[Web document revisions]
Content starts

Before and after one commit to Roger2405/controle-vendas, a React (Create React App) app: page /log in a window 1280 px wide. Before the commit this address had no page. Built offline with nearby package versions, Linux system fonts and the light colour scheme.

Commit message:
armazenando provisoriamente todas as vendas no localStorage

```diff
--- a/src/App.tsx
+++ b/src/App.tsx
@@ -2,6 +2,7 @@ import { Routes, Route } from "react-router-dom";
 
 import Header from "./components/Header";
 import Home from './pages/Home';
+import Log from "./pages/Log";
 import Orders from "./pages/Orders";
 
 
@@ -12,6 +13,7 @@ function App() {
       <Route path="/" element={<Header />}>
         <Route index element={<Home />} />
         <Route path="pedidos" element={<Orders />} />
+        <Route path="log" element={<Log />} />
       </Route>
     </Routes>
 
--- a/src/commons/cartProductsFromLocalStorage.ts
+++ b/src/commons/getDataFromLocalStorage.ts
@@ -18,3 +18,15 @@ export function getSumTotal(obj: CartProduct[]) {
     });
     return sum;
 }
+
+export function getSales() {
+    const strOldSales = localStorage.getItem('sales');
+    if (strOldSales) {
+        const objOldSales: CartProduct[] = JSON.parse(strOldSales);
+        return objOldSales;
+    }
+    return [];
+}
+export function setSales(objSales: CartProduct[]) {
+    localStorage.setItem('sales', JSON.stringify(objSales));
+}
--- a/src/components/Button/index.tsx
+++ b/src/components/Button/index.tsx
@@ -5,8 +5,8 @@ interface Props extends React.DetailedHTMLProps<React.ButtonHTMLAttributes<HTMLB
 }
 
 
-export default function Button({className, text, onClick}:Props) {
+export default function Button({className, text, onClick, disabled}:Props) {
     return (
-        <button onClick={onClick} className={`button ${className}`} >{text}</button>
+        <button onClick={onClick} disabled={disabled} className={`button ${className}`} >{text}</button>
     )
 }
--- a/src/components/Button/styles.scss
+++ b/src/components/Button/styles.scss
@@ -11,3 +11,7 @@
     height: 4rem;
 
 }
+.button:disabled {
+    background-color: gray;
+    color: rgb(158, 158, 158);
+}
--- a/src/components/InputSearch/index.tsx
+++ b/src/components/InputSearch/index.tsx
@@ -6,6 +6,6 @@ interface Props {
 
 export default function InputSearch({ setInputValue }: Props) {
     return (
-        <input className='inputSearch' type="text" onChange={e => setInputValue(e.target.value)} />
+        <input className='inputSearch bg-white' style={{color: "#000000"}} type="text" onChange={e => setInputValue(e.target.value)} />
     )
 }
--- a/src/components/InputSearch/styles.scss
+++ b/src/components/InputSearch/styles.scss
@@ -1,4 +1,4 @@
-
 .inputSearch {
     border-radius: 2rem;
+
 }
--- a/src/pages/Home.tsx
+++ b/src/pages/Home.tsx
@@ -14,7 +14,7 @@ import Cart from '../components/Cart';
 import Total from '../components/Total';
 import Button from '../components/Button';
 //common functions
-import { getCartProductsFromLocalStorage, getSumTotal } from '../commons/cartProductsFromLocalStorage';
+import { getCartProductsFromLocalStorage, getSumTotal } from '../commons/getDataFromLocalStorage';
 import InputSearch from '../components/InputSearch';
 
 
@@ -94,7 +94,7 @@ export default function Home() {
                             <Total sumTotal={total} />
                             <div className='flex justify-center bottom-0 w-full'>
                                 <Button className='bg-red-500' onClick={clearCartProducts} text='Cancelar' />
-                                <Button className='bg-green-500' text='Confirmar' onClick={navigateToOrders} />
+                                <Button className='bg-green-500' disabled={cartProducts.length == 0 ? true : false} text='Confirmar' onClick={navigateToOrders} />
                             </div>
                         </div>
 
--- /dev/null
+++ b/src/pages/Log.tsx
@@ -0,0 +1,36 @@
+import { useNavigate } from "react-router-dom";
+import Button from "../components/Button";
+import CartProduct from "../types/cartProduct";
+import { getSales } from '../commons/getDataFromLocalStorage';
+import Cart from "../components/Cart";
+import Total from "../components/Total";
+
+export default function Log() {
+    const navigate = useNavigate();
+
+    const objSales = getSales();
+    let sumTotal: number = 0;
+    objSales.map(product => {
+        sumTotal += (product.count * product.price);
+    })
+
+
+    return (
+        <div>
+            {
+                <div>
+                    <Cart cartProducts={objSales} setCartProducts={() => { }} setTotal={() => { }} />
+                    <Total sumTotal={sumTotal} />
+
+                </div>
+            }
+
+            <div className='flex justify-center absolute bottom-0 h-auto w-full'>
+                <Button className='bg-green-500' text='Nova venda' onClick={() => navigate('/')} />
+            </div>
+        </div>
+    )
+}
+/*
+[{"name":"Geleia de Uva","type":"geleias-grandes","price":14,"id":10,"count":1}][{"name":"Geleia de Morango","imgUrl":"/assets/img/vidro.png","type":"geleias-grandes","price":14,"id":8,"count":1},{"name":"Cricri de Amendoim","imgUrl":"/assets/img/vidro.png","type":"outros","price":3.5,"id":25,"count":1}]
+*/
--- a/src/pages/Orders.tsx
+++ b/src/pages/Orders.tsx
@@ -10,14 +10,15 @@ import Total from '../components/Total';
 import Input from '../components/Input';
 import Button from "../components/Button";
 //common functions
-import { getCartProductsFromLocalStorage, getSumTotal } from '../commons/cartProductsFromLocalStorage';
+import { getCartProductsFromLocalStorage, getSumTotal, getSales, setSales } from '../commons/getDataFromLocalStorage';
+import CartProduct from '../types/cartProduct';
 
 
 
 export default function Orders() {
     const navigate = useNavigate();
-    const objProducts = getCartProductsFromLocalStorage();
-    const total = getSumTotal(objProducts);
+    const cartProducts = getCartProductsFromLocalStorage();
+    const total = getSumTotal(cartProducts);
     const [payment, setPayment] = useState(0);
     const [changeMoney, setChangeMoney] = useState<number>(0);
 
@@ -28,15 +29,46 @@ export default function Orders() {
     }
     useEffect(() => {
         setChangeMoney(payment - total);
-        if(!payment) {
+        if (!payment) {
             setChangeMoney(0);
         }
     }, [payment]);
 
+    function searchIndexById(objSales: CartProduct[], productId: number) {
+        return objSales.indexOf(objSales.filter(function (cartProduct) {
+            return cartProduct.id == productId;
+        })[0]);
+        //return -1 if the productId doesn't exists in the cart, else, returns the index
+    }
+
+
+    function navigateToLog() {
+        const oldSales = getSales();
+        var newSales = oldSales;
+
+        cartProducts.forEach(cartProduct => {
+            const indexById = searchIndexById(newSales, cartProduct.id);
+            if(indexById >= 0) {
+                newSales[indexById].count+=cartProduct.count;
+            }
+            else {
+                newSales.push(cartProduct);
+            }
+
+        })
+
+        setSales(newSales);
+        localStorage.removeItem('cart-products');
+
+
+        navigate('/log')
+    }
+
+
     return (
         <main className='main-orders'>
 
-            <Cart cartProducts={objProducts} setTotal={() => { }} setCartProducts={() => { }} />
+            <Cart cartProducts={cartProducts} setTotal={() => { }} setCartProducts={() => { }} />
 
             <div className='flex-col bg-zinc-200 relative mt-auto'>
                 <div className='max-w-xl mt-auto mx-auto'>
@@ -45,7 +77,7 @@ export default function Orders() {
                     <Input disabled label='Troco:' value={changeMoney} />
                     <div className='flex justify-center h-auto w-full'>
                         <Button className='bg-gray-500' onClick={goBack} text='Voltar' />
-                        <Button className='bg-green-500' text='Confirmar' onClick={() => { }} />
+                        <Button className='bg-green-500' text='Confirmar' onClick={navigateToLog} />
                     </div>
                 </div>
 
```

Content ends

• EXERCISE DIRECTIONS
Each of the entries must be written out again exactly.

• RESULT OF THE EXERCISE
Before and after one commit to Roger2405/controle-vendas, a React (Create React App) app: page /log in a window 1280 px wide. Before the commit this address had no page. Built offline with nearby package versions, Linux system fonts and the light colour scheme.

Commit message:
armazenando provisoriamente todas as vendas no localStorage

```diff
--- a/src/App.tsx
+++ b/src/App.tsx
@@ -2,6 +2,7 @@ import { Routes, Route } from "react-router-dom";
 
 import Header from "./components/Header";
 import Home from './pages/Home';
+import Log from "./pages/Log";
 import Orders from "./pages/Orders";
 
 
@@ -12,6 +13,7 @@ function App() {
       <Route path="/" element={<Header />}>
         <Route index element={<Home />} />
         <Route path="pedidos" element={<Orders />} />
+        <Route path="log" element={<Log />} />
       </Route>
     </Routes>
 
--- a/src/commons/cartProductsFromLocalStorage.ts
+++ b/src/commons/getDataFromLocalStorage.ts
@@ -18,3 +18,15 @@ export function getSumTotal(obj: CartProduct[]) {
     });
     return sum;
 }
+
+export function getSales() {
+    const strOldSales = localStorage.getItem('sales');
+    if (strOldSales) {
+        const objOldSales: CartProduct[] = JSON.parse(strOldSales);
+        return objOldSales;
+    }
+    return [];
+}
+export function setSales(objSales: CartProduct[]) {
+    localStorage.setItem('sales', JSON.stringify(objSales));
+}
--- a/src/components/Button/index.tsx
+++ b/src/components/Button/index.tsx
@@ -5,8 +5,8 @@ interface Props extends React.DetailedHTMLProps<React.ButtonHTMLAttributes<HTMLB
 }
 
 
-export default function Button({className, text, onClick}:Props) {
+export default function Button({className, text, onClick, disabled}:Props) {
     return (
-        <button onClick={onClick} className={`button ${className}`} >{text}</button>
+        <button onClick={onClick} disabled={disabled} className={`button ${className}`} >{text}</button>
     )
 }
--- a/src/components/Button/styles.scss
+++ b/src/components/Button/styles.scss
@@ -11,3 +11,7 @@
     height: 4rem;
 
 }
+.button:disabled {
+    background-color: gray;
+    color: rgb(158, 158, 158);
+}
--- a/src/components/InputSearch/index.tsx
+++ b/src/components/InputSearch/index.tsx
@@ -6,6 +6,6 @@ interface Props {
 
 export default function InputSearch({ setInputValue }: Props) {
     return (
-        <input className='inputSearch' type="text" onChange={e => setInputValue(e.target.value)} />
+        <input className='inputSearch bg-white' style={{color: "#000000"}} type="text" onChange={e => setInputValue(e.target.value)} />
     )
 }
--- a/src/components/InputSearch/styles.scss
+++ b/src/components/InputSearch/styles.scss
@@ -1,4 +1,4 @@
-
 .inputSearch {
     border-radius: 2rem;
+
 }
--- a/src/pages/Home.tsx
+++ b/src/pages/Home.tsx
@@ -14,7 +14,7 @@ import Cart from '../components/Cart';
 import Total from '../components/Total';
 import Button from '../components/Button';
 //common functions
-import { getCartProductsFromLocalStorage, getSumTotal } from '../commons/cartProductsFromLocalStorage';
+import { getCartProductsFromLocalStorage, getSumTotal } from '../commons/getDataFromLocalStorage';
 import InputSearch from '../components/InputSearch';
 
 
@@ -94,7 +94,7 @@ export default function Home() {
                             <Total sumTotal={total} />
                             <div className='flex justify-center bottom-0 w-full'>
                                 <Button className='bg-red-500' onClick={clearCartProducts} text='Cancelar' />
-                                <Button className='bg-green-500' text='Confirmar' onClick={navigateToOrders} />
+                                <Button className='bg-green-500' disabled={cartProducts.length == 0 ? true : false} text='Confirmar' onClick={navigateToOrders} />
                             </div>
                         </div>
 
--- /dev/null
+++ b/src/pages/Log.tsx
@@ -0,0 +1,36 @@
+import { useNavigate } from "react-router-dom";
+import Button from "../components/Button";
+import CartProduct from "../types/cartProduct";
+import { getSales } from '../commons/getDataFromLocalStorage';
+import Cart from "../components/Cart";
+import Total from "../components/Total";
+
+export default function Log() {
+    const navigate = useNavigate();
+
+    const objSales = getSales();
+    let sumTotal: number = 0;
+    objSales.map(product => {
+        sumTotal += (product.count * product.price);
+    })
+
+
+    return (
+        <div>
+            {
+                <div>
+                    <Cart cartProducts={objSales} setCartProducts={() => { }} setTotal={() => { }} />
+                    <Total sumTotal={sumTotal} />
+
+                </div>
+            }
+
+            <div className='flex justify-center absolute bottom-0 h-auto w-full'>
+                <Button className='bg-green-500' text='Nova venda' onClick={() => navigate('/')} />
+            </div>
+        </div>
+    )
+}
+/*
+[{"name":"Geleia de Uva","type":"geleias-grandes","price":14,"id":10,"count":1}][{"name":"Geleia de Morango","imgUrl":"/assets/img/vidro.png","type":"geleias-grandes","price":14,"id":8,"count":1},{"name":"Cricri de Amendoim","imgUrl":"/assets/img/vidro.png","type":"outros","price":3.5,"id":25,"count":1}]
+*/
--- a/src/pages/Orders.tsx
+++ b/src/pages/Orders.tsx
@@ -10,14 +10,15 @@ import Total from '../components/Total';
 import Input from '../components/Input';
 import Button from "../components/Button";
 //common functions
-import { getCartProductsFromLocalStorage, getSumTotal } from '../commons/cartProductsFromLocalStorage';
+import { getCartProductsFromLocalStorage, getSumTotal, getSales, setSales } from '../commons/getDataFromLocalStorage';
+import CartProduct from '../types/cartProduct';
 
 
 
 export default function Orders() {
     const navigate = useNavigate();
-    const objProducts = getCartProductsFromLocalStorage();
-    const total = getSumTotal(objProducts);
+    const cartProducts = getCartProductsFromLocalStorage();
+    const total = getSumTotal(cartProducts);
     const [payment, setPayment] = useState(0);
     const [changeMoney, setChangeMoney] = useState<number>(0);
 
@@ -28,15 +29,46 @@ export default function Orders() {
     }
     useEffect(() => {
         setChangeMoney(payment - total);
-        if(!payment) {
+        if (!payment) {
             setChangeMoney(0);
         }
     }, [payment]);
 
+    function searchIndexById(objSales: CartProduct[], productId: number) {
+        return objSales.indexOf(objSales.filter(function (cartProduct) {
+            return cartProduct.id == productId;
+        })[0]);
+        //return -1 if the productId doesn't exists in the cart, else, returns the index
+    }
+
+
+    function navigateToLog() {
+        const oldSales = getSales();
+        var newSales = oldSales;
+
+        cartProducts.forEach(cartProduct => {
+            const indexById = searchIndexById(newSales, cartProduct.id);
+            if(indexById >= 0) {
+                newSales[indexById].count+=cartProduct.count;
+            }
+            else {
+                newSales.push(cartProduct);
+            }
+
+        })
+
+        setSales(newSales);
+        localStorage.removeItem('cart-products');
+
+
+        navigate('/log')
+    }
+
+
     return (
         <main className='main-orders'>
 
-            <Cart cartProducts={objProducts} setTotal={() => { }} setCartProducts={() => { }} />
+            <Cart cartProducts={cartProducts} setTotal={() => { }} setCartProducts={() => { }} />
 
             <div className='flex-col bg-zinc-200 relative mt-auto'>
                 <div className='max-w-xl mt-auto mx-auto'>
@@ -45,7 +77,7 @@ export default function Orders() {
                     <Input disabled label='Troco:' value={changeMoney} />
                     <div className='flex justify-center h-auto w-full'>
                         <Button className='bg-gray-500' onClick={goBack} text='Voltar' />
-                        <Button className='bg-green-500' text='Confirmar' onClick={() => { }} />
+                        <Button className='bg-green-500' text='Confirmar' onClick={navigateToLog} />
                     </div>
                 </div>
 
```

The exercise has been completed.